The Adverse Childhood Experiences
Another study, The Adverse childhood experiences, or ACEs, are potentially traumatic events that occur in childhood (0-17 years). For example: experiencing violence, abuse, or neglect, witnessing violence in the home or community, having a family member attempt or die by suicide. Also included are aspects of the child’s environment that can undermine their sense of safety, stability, and bonding, such as growing up in a household with: substance use problem, mental health problems, instability due to parental separation or household members being in jail or prison. ACEs are linked to chronic health problems, mental illness, and substance use problems in adulthood. ACEs can also negatively impact education, job opportunities, and earning potential. However, ACEs can be prevented.
Please note the examples above are not meant to be a complete list of adverse experiences. There are many other traumatic experiences that could impact health and wellbeing. Children growing up with toxic stress may have difficulty forming healthy and stable relationships. They may also have unstable work histories as adults and struggle with finances, jobs, and depression throughout life. These effects can also be passed on to their own children.

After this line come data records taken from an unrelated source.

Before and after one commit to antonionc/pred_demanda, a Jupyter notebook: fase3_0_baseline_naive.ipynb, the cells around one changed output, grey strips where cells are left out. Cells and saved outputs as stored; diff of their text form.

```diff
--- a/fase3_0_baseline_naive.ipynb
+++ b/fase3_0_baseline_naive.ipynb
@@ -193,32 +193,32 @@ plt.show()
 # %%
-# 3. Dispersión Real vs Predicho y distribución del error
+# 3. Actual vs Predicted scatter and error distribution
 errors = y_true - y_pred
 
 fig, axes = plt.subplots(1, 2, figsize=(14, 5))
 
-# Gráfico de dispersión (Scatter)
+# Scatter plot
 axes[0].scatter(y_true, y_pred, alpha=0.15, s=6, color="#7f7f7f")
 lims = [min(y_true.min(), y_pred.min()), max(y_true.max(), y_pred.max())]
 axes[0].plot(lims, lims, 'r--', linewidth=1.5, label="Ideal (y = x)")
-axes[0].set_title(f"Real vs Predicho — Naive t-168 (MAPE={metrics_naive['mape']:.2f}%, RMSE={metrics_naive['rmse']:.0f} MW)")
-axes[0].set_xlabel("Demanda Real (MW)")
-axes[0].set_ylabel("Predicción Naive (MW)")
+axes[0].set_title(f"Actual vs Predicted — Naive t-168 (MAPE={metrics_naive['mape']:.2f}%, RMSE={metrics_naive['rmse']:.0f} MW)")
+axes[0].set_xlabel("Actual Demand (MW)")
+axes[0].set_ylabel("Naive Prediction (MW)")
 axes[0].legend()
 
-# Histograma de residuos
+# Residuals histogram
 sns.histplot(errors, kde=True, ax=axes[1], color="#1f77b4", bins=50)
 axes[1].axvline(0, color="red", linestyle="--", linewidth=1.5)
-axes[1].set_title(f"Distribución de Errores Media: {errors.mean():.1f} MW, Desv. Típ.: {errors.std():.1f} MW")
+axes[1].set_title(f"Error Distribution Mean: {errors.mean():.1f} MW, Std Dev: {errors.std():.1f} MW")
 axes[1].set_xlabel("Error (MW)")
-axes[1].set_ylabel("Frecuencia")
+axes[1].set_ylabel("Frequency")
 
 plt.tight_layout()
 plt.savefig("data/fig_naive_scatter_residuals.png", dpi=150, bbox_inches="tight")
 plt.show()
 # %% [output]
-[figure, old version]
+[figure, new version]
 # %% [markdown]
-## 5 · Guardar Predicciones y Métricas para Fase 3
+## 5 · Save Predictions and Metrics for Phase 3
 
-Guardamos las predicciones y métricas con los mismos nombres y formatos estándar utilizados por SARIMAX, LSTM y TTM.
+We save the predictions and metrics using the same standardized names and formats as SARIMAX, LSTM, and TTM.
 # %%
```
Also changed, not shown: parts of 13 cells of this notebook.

Some children may face further exposure to toxic stress from historical and ongoing traumas due to systemic racism or the impacts of poverty resulting from limited educational and economic opportunities.

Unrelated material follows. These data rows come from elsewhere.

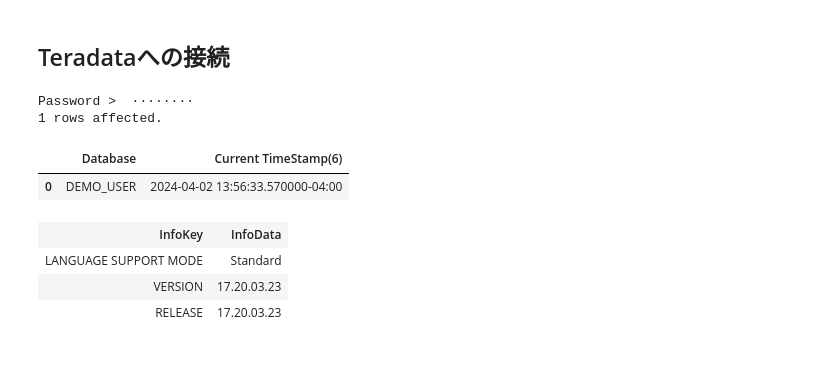
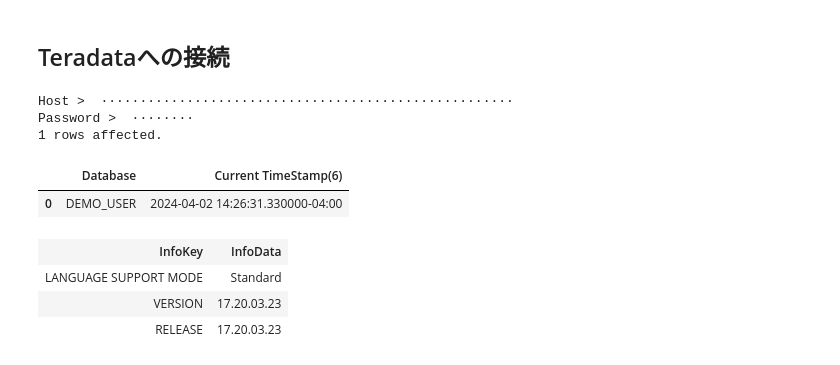
Before and after one commit to Teradata/teradata-japan, a Jupyter notebook: introductory-notebooks/2.2_load-and-read-with-tdload.ipynb, the cells around one changed output. Cells and saved outputs as stored; diff of their text form; code cells hidden in the pictures.

```diff
--- a/introductory-notebooks/2.2_load-and-read-with-tdload.ipynb
+++ b/introductory-notebooks/2.2_load-and-read-with-tdload.ipynb
@@ -51,34 +33,35 @@ os.makedirs(tmpdir, exist_ok=True)
 # %%
 from getpass import getpass
 from urllib.parse import quote_plus
 
 # 接続情報
-host = input("Host > ")
+host = getpass("Host > ")
 user = "demo_user"
 database = "demo_user"
 password = getpass("Password > ")
 dbs_port = 1025
 encryptdata = "true"
 
 connstr = (
   f"teradatasql://{user}:{quote_plus(password)}@{host}/?"
   f"&database={database}"
   f"&dbs_port={dbs_port}"
   f"&encryptdata={encryptdata}"
 )
 
 %load_ext sql
 %config SqlMagic.autopandas=True
 %config SqlMagic.displaycon=False
 %sql {connstr}
 
 # 接続確認
 %sql SELECT database, current_timestamp
 # %% [output]
+Host >  ·····················································
 Password >  ········
 1 rows affected.
 |  | Database | Current TimeStamp(6) |
-| 0 | DEMO_USER | 2024-04-02 13:56:33.570000-04:00 |
+| 0 | DEMO_USER | 2024-04-02 14:26:31.330000-04:00 |
 # %%
 # teradataml のコンテキストを開始
 from sqlalchemy import create_engine
```
Also changed, not shown: parts of 16 cells of this notebook.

The truth is that trauma is a fact of life, the good news is that with all the new research and techniques today it can be healed. There are ways people can heal deeply from their history and like Peter Levine says ” it doesn’t have to be a life sentence. There is more than hope, there are tools.” My walk with you on your journey to healing will be helping you find that hope again and gain the tools you need or already have and don’t know it and apply those tools in your life so you can heal and be free of your traumas.

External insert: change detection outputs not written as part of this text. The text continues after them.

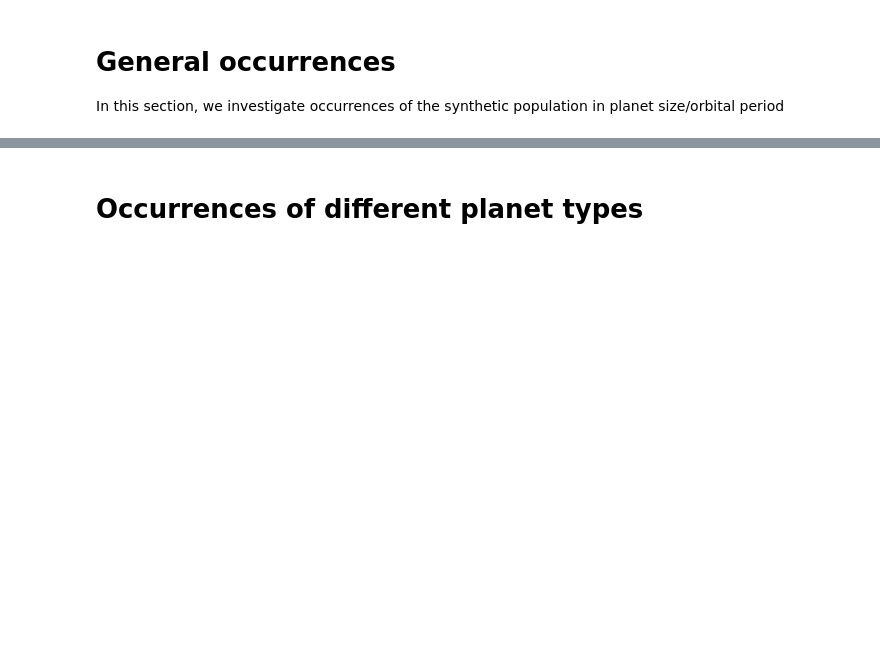
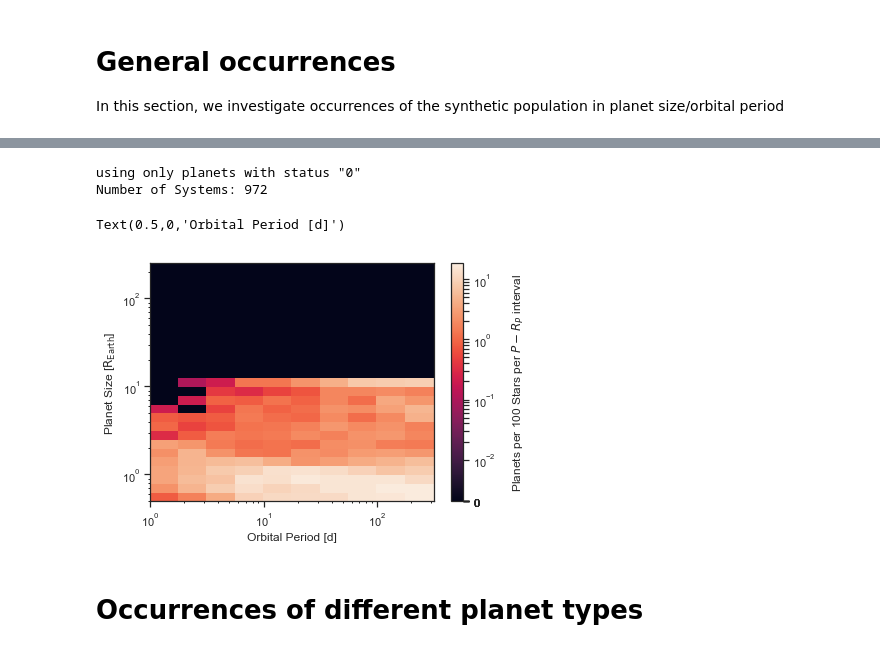
Before and after one commit to matiscke/popsyntools, a Jupyter notebook: notebooks/20180814_SECJrelations.ipynb, the cells around one changed output, grey strips where cells are left out. Drawn from its saved outputs; the diff is of its cells as text; code cells hidden in the pictures; blank space fills up the shorter version.

```diff
--- a/notebooks/20180814_SECJrelations.ipynb
+++ b/notebooks/20180814_SECJrelations.ipynb
@@ -35,7 +38,7 @@ rr5e9 = outputs + 'J34/ref_red5e9.dat'
 j34 = output.Population(rr5e9)
 pop = j34.data
 # %%
+# this is slow.
+pop['msini'] = np.nan
 for i in pop.isystem:
-    pop[pop.isystem == i].loc['msini'] = utils.get_msini(pop[pop.isystem == i]['m'])
-    if i == 3:
-        break
+    pop.loc[pop.isystem == i, 'msini'] = utils.get_sini()*pop[pop.isystem == i]['m']
@@ -61,10 +79,15 @@ pop.r_rEarth.describe()
 # %%
 fig, ax = plt.subplots()
 J34occ = plots.plot_occurrence(pop, ax=ax, xRange=(1.,300.), yRange=(0.5, 200.), kind='annotate', binWidth_dex=(0.25, 0.1), logColormap=True)
 
 # workaround for axis labels
 J34occ[3].set_xlabel('Orbital Period [d]')
-J34occ[3].annotate('Planet Size [$\mathrm{R_{Earth}}$]', xy=(0.05,0.5), xytext=(0.02, 0.5), xycoords='figure fraction', textcoords='figure fraction', rotation=90, verticalalignment='center', size='larger')
+# J34occ[3].annotate('Planet Size [$\mathrm{R_{Earth}}$]', xy=(0.05,0.5), xytext=(0.02, 0.5), xycoords='figure fraction', textcoords='figure fraction', rotation=90, verticalalignment='center', size='larger')
+# %% [output]
+using only planets with status "0"
+Number of Systems: 972
+Text(0.5,0,'Orbital Period [d]')
+[figure, added]
 # %%
 # save as eps to avoid white lines between histogram cells
 fig.savefig(outputs + 'J34/j34occurrence.eps')
```
Also changed, not shown: parts of 8 cells of this notebook, 3 other files.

Reach out today for a FREE 15 min consultation, there is help! Don’t do this alone.
(The above description is provided by www.CDC.org)